▸ Exercise details
Write out the whole listing exactly.

▸ Information shown
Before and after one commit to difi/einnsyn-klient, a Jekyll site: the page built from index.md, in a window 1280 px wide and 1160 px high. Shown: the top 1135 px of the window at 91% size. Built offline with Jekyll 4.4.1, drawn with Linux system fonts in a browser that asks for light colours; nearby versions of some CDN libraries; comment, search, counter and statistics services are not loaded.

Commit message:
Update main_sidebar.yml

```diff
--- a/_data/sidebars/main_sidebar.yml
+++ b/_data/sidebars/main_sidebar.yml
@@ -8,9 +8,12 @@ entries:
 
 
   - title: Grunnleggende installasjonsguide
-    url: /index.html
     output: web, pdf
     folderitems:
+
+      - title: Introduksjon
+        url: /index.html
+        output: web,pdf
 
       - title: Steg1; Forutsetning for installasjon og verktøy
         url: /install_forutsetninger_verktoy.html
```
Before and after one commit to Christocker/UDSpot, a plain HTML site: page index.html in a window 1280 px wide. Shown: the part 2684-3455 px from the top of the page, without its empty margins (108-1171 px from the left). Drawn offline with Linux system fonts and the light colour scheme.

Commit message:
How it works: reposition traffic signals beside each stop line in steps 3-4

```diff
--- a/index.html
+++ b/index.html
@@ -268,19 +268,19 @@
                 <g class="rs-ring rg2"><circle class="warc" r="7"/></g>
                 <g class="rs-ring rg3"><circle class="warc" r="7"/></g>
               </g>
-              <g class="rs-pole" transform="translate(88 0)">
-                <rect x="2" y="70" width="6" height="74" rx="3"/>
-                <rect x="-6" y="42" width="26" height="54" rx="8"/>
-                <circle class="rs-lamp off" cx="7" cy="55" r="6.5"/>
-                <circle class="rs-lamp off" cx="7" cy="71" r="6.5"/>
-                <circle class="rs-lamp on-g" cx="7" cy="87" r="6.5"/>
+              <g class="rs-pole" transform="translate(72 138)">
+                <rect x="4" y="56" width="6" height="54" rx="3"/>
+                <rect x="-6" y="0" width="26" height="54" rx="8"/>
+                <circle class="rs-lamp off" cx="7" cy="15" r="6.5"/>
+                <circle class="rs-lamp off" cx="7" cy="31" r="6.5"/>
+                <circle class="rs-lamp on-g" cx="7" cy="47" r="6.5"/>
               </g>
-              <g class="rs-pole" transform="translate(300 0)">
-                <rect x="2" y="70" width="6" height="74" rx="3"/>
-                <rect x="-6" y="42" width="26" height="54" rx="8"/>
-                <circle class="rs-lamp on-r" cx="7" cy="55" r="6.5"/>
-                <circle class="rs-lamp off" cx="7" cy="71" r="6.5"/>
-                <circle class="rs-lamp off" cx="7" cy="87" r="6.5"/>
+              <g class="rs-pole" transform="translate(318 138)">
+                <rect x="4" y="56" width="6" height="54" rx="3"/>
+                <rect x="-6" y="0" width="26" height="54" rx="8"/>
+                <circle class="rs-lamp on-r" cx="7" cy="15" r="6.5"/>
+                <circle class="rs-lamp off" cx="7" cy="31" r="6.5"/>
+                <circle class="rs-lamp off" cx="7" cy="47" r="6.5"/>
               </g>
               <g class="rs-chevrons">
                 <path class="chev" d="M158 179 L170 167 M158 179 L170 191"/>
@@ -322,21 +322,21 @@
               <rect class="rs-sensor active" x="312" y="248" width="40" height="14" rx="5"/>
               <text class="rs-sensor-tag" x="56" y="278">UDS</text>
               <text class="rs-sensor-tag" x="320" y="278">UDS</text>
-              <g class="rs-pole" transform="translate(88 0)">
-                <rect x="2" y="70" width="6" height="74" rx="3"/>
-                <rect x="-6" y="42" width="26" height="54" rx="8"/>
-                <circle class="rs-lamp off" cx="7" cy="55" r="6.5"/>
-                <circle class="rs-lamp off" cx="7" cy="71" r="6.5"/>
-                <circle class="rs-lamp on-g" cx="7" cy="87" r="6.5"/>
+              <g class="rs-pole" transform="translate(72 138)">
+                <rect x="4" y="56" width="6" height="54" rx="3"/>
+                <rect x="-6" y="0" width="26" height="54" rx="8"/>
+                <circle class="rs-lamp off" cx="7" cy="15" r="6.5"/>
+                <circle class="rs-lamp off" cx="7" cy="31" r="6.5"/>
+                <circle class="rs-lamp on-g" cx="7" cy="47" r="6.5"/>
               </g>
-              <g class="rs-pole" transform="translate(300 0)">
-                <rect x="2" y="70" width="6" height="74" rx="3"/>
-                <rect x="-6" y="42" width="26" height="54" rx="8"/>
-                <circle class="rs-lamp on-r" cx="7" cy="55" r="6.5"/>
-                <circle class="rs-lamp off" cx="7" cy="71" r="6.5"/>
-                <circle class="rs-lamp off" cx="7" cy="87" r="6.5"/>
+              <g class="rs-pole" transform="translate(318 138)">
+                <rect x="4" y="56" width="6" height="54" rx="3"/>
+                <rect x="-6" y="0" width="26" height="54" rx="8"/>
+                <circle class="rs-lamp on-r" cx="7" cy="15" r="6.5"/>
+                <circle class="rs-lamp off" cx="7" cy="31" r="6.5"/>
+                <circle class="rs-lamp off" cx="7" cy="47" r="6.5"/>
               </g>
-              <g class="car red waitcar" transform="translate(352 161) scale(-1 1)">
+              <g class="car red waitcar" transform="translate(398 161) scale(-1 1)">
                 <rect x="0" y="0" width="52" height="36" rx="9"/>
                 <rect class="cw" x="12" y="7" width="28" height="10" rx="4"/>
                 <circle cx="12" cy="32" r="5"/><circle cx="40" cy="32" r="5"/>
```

▸ Task output
Before and after one commit to difi/einnsyn-klient, a Jekyll site: the page built from index.md, in a window 1280 px wide and 1160 px high. Shown: the top 1135 px of the window at 91% size. Built offline with Jekyll 4.4.1, drawn with Linux system fonts in a browser that asks for light colours; nearby versions of some CDN libraries; comment, search, counter and statistics services are not loaded.

Commit message:
Update main_sidebar.yml

```diff
--- a/_data/sidebars/main_sidebar.yml
+++ b/_data/sidebars/main_sidebar.yml
@@ -8,9 +8,12 @@ entries:
 
 
   - title: Grunnleggende installasjonsguide
-    url: /index.html
     output: web, pdf
     folderitems:
+
+      - title: Introduksjon
+        url: /index.html
+        output: web,pdf
 
       - title: Steg1; Forutsetning for installasjon og verktøy
         url: /install_forutsetninger_verktoy.html
```
Before and after one commit to Christocker/UDSpot, a plain HTML site: page index.html in a window 1280 px wide. Shown: the part 2684-3455 px from the top of the page, without its empty margins (108-1171 px from the left). Drawn offline with Linux system fonts and the light colour scheme.

Commit message:
How it works: reposition traffic signals beside each stop line in steps 3-4

```diff
--- a/index.html
+++ b/index.html
@@ -268,19 +268,19 @@
                 <g class="rs-ring rg2"><circle class="warc" r="7"/></g>
                 <g class="rs-ring rg3"><circle class="warc" r="7"/></g>
               </g>
-              <g class="rs-pole" transform="translate(88 0)">
-                <rect x="2" y="70" width="6" height="74" rx="3"/>
-                <rect x="-6" y="42" width="26" height="54" rx="8"/>
-                <circle class="rs-lamp off" cx="7" cy="55" r="6.5"/>
-                <circle class="rs-lamp off" cx="7" cy="71" r="6.5"/>
-                <circle class="rs-lamp on-g" cx="7" cy="87" r="6.5"/>
+              <g class="rs-pole" transform="translate(72 138)">
+                <rect x="4" y="56" width="6" height="54" rx="3"/>
+                <rect x="-6" y="0" width="26" height="54" rx="8"/>
+                <circle class="rs-lamp off" cx="7" cy="15" r="6.5"/>
+                <circle class="rs-lamp off" cx="7" cy="31" r="6.5"/>
+                <circle class="rs-lamp on-g" cx="7" cy="47" r="6.5"/>
               </g>
-              <g class="rs-pole" transform="translate(300 0)">
-                <rect x="2" y="70" width="6" height="74" rx="3"/>
-                <rect x="-6" y="42" width="26" height="54" rx="8"/>
-                <circle class="rs-lamp on-r" cx="7" cy="55" r="6.5"/>
-                <circle class="rs-lamp off" cx="7" cy="71" r="6.5"/>
-                <circle class="rs-lamp off" cx="7" cy="87" r="6.5"/>
+              <g class="rs-pole" transform="translate(318 138)">
+                <rect x="4" y="56" width="6" height="54" rx="3"/>
+                <rect x="-6" y="0" width="26" height="54" rx="8"/>
+                <circle class="rs-lamp on-r" cx="7" cy="15" r="6.5"/>
+                <circle class="rs-lamp off" cx="7" cy="31" r="6.5"/>
+                <circle class="rs-lamp off" cx="7" cy="47" r="6.5"/>
               </g>
               <g class="rs-chevrons">
                 <path class="chev" d="M158 179 L170 167 M158 179 L170 191"/>
@@ -322,21 +322,21 @@
               <rect class="rs-sensor active" x="312" y="248" width="40" height="14" rx="5"/>
               <text class="rs-sensor-tag" x="56" y="278">UDS</text>
               <text class="rs-sensor-tag" x="320" y="278">UDS</text>
-              <g class="rs-pole" transform="translate(88 0)">
-                <rect x="2" y="70" width="6" height="74" rx="3"/>
-                <rect x="-6" y="42" width="26" height="54" rx="8"/>
-                <circle class="rs-lamp off" cx="7" cy="55" r="6.5"/>
-                <circle class="rs-lamp off" cx="7" cy="71" r="6.5"/>
-                <circle class="rs-lamp on-g" cx="7" cy="87" r="6.5"/>
+              <g class="rs-pole" transform="translate(72 138)">
+                <rect x="4" y="56" width="6" height="54" rx="3"/>
+                <rect x="-6" y="0" width="26" height="54" rx="8"/>
+                <circle class="rs-lamp off" cx="7" cy="15" r="6.5"/>
+                <circle class="rs-lamp off" cx="7" cy="31" r="6.5"/>
+                <circle class="rs-lamp on-g" cx="7" cy="47" r="6.5"/>
               </g>
-              <g class="rs-pole" transform="translate(300 0)">
-                <rect x="2" y="70" width="6" height="74" rx="3"/>
-                <rect x="-6" y="42" width="26" height="54" rx="8"/>
-                <circle class="rs-lamp on-r" cx="7" cy="55" r="6.5"/>
-                <circle class="rs-lamp off" cx="7" cy="71" r="6.5"/>
-                <circle class="rs-lamp off" cx="7" cy="87" r="6.5"/>
+              <g class="rs-pole" transform="translate(318 138)">
+                <rect x="4" y="56" width="6" height="54" rx="3"/>
+                <rect x="-6" y="0" width="26" height="54" rx="8"/>
+                <circle class="rs-lamp on-r" cx="7" cy="15" r="6.5"/>
+                <circle class="rs-lamp off" cx="7" cy="31" r="6.5"/>
+                <circle class="rs-lamp off" cx="7" cy="47" r="6.5"/>
               </g>
-              <g class="car red waitcar" transform="translate(352 161) scale(-1 1)">
+              <g class="car red waitcar" transform="translate(398 161) scale(-1 1)">
                 <rect x="0" y="0" width="52" height="36" rx="9"/>
                 <rect class="cw" x="12" y="7" width="28" height="10" rx="4"/>
                 <circle cx="12" cy="32" r="5"/><circle cx="40" cy="32" r="5"/>
```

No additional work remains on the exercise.